»»
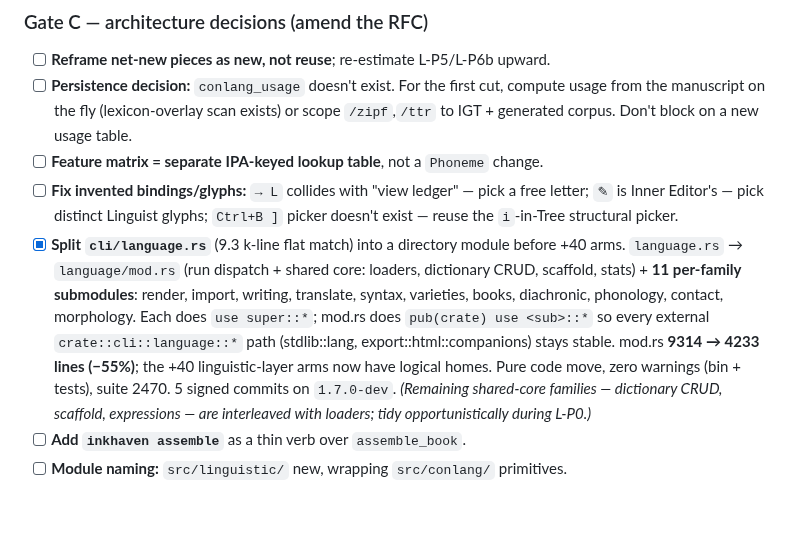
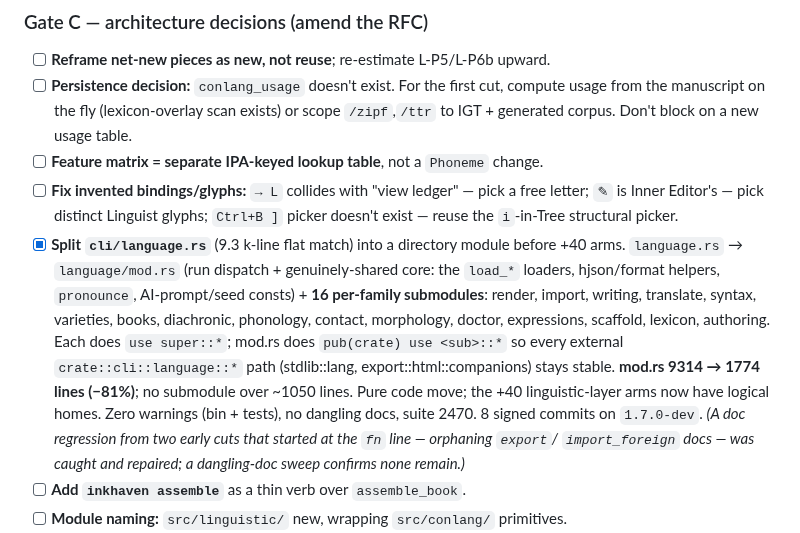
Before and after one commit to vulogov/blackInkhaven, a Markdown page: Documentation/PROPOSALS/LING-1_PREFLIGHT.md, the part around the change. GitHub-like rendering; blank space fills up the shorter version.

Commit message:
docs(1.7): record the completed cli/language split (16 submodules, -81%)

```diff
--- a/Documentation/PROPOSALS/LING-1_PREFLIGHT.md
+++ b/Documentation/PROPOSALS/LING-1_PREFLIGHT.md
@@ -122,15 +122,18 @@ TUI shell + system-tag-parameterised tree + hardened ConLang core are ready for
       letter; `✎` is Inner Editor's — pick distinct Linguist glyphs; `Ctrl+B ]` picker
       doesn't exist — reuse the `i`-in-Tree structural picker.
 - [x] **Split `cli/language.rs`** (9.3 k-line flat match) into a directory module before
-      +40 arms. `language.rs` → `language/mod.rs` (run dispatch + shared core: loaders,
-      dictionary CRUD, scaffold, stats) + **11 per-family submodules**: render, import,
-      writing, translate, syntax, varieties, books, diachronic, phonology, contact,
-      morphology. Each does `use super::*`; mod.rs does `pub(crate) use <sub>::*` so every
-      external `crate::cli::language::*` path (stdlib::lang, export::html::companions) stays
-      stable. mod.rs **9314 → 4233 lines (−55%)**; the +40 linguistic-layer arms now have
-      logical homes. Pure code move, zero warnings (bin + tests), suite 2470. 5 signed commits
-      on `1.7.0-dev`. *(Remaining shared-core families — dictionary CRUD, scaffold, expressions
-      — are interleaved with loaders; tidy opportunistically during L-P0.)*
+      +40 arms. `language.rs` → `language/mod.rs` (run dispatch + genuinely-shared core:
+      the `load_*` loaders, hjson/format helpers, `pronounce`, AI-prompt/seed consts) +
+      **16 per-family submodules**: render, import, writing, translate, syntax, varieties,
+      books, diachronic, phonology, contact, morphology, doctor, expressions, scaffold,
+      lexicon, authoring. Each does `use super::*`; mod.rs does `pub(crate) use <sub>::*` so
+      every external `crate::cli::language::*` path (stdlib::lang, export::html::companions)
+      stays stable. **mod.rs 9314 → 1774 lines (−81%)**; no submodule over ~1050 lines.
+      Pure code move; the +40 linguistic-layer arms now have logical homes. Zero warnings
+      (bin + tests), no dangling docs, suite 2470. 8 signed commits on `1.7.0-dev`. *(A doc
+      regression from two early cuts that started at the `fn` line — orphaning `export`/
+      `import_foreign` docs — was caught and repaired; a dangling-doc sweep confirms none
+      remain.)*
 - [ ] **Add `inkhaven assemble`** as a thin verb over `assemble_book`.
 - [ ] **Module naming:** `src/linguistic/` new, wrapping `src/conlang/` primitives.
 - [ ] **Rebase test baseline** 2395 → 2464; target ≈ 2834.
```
««
»»
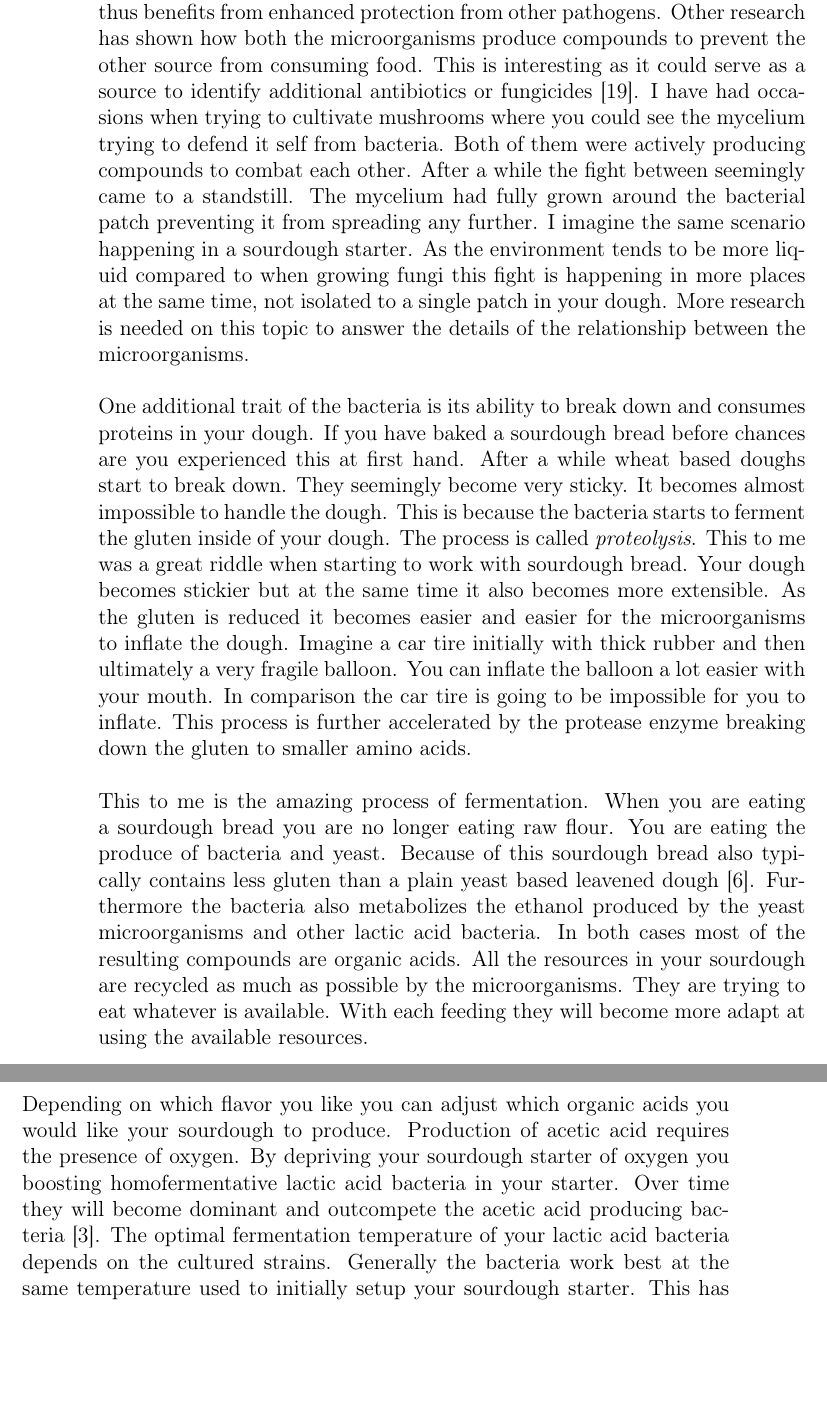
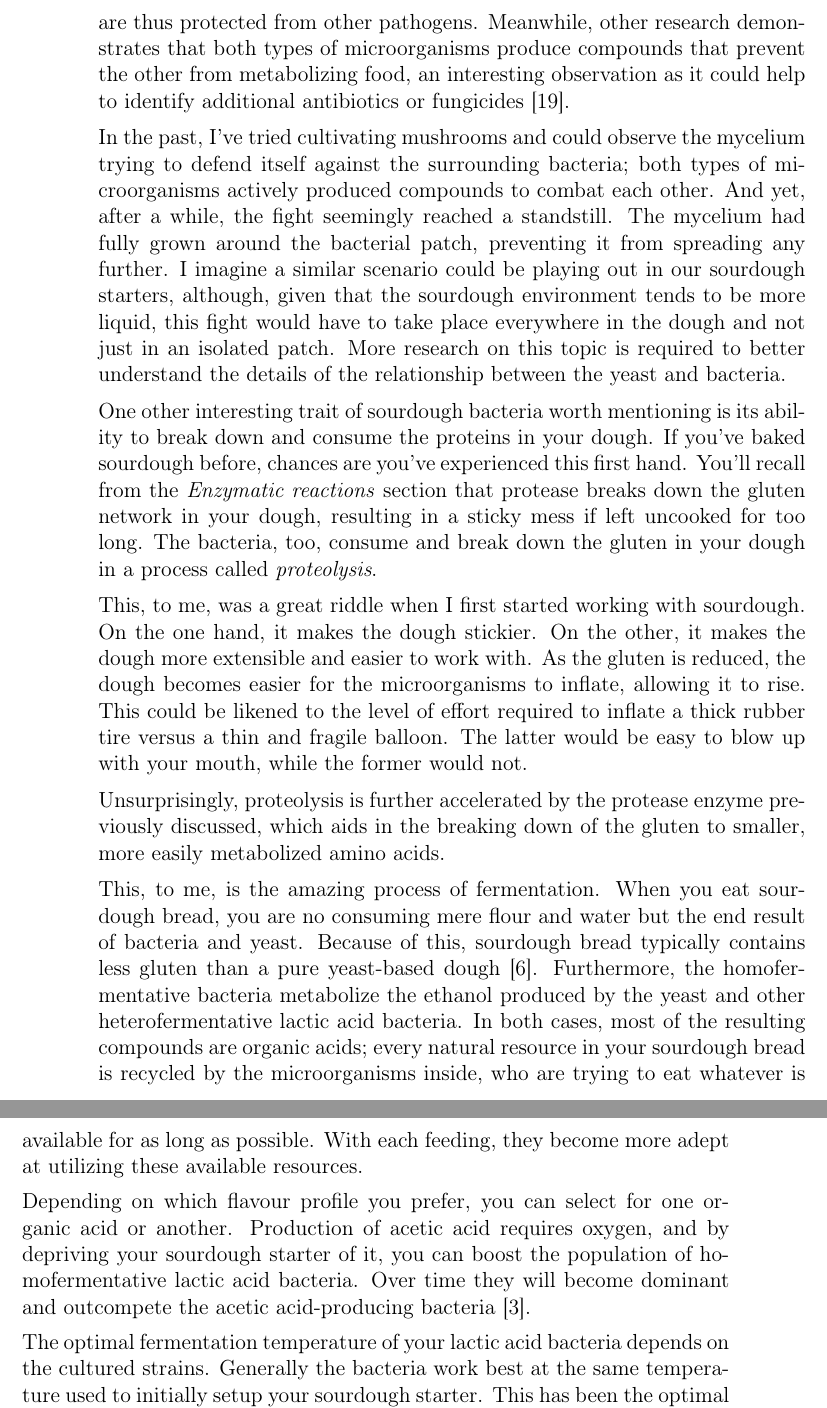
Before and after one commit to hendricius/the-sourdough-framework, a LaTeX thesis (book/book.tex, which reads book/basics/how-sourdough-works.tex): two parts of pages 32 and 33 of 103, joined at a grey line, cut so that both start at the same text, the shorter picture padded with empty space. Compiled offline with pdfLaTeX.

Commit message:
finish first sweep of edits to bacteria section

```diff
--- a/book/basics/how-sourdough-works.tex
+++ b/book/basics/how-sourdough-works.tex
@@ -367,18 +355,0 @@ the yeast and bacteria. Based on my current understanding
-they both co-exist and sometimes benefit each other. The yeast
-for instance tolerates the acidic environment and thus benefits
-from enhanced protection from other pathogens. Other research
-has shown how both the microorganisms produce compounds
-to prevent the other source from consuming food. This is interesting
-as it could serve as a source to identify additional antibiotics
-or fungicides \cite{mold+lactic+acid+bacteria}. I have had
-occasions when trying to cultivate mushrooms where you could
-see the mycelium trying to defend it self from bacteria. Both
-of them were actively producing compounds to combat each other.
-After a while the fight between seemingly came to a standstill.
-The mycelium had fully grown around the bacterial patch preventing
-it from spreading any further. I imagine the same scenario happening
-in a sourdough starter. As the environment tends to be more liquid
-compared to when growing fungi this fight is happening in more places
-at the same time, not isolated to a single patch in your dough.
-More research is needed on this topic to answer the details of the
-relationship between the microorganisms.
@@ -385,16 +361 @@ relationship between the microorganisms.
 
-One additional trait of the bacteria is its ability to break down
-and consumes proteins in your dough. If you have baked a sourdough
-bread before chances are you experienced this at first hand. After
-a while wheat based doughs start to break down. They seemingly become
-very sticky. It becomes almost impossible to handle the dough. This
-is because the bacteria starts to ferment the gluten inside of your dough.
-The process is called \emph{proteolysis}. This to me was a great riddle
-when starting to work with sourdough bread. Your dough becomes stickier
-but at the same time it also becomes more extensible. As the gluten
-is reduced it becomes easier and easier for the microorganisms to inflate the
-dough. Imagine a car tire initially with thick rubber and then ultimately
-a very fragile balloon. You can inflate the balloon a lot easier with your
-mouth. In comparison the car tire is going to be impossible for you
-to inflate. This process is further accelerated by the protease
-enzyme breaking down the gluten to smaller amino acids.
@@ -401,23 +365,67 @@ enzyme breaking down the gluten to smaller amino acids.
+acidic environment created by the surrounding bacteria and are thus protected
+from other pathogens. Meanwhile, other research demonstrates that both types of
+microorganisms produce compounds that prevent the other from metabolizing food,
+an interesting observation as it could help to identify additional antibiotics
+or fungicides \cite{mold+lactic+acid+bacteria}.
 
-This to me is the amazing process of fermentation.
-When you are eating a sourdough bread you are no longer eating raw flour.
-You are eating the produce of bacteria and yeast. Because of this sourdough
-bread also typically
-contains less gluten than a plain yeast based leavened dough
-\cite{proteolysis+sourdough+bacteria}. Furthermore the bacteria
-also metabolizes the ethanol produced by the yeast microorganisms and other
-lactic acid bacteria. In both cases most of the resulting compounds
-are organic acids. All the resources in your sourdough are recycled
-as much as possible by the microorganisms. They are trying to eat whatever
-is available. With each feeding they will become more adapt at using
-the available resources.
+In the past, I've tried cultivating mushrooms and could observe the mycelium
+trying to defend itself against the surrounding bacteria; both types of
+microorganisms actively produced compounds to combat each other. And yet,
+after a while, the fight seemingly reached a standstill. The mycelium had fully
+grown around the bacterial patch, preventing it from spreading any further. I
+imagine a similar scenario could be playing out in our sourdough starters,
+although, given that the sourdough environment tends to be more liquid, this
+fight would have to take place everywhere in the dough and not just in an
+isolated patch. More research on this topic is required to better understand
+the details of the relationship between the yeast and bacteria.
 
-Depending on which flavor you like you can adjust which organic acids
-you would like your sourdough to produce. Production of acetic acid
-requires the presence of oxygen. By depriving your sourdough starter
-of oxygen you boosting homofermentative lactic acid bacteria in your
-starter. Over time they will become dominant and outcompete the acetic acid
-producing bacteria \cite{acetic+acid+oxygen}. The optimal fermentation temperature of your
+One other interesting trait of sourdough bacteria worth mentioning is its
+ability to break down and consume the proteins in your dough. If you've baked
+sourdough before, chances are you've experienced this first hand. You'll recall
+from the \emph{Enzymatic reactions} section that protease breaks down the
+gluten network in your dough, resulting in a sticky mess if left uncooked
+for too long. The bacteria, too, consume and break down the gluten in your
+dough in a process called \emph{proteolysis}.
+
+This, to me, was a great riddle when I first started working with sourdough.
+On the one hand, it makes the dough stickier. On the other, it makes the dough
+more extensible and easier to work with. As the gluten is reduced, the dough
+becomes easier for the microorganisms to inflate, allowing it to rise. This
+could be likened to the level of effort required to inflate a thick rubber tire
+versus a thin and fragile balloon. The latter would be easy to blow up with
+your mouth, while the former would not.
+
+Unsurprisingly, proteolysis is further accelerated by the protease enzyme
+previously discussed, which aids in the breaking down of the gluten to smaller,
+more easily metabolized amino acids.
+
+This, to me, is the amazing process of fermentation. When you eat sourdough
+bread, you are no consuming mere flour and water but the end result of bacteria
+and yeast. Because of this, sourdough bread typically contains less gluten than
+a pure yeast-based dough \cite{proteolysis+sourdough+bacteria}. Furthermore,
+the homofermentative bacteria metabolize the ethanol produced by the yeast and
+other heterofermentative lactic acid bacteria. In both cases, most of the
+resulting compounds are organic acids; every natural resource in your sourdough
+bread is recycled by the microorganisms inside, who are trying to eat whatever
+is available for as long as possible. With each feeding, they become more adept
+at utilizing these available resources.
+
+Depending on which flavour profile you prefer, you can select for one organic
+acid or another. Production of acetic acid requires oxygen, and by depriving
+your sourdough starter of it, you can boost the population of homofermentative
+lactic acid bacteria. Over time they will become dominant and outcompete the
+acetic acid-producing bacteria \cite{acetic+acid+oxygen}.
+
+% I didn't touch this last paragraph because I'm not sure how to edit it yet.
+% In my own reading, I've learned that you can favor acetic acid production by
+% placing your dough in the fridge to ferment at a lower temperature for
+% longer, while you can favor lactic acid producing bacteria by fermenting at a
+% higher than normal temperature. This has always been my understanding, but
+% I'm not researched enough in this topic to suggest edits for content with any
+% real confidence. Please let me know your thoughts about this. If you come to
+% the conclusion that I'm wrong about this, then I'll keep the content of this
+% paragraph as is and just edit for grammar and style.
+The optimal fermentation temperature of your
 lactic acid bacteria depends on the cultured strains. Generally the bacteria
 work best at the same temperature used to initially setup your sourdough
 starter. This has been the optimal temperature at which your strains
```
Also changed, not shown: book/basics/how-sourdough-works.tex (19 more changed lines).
««
**What to do**
Look through the listing, and copy each line that contains the word "trying".

**Output of the exercise**
-occasions when trying to cultivate mushrooms where you could
-see the mycelium trying to defend it self from bacteria. Both
-as much as possible by the microorganisms. They are trying to eat whatever
+trying to defend itself against the surrounding bacteria; both types of
+bread is recycled by the microorganisms inside, who are trying to eat whatever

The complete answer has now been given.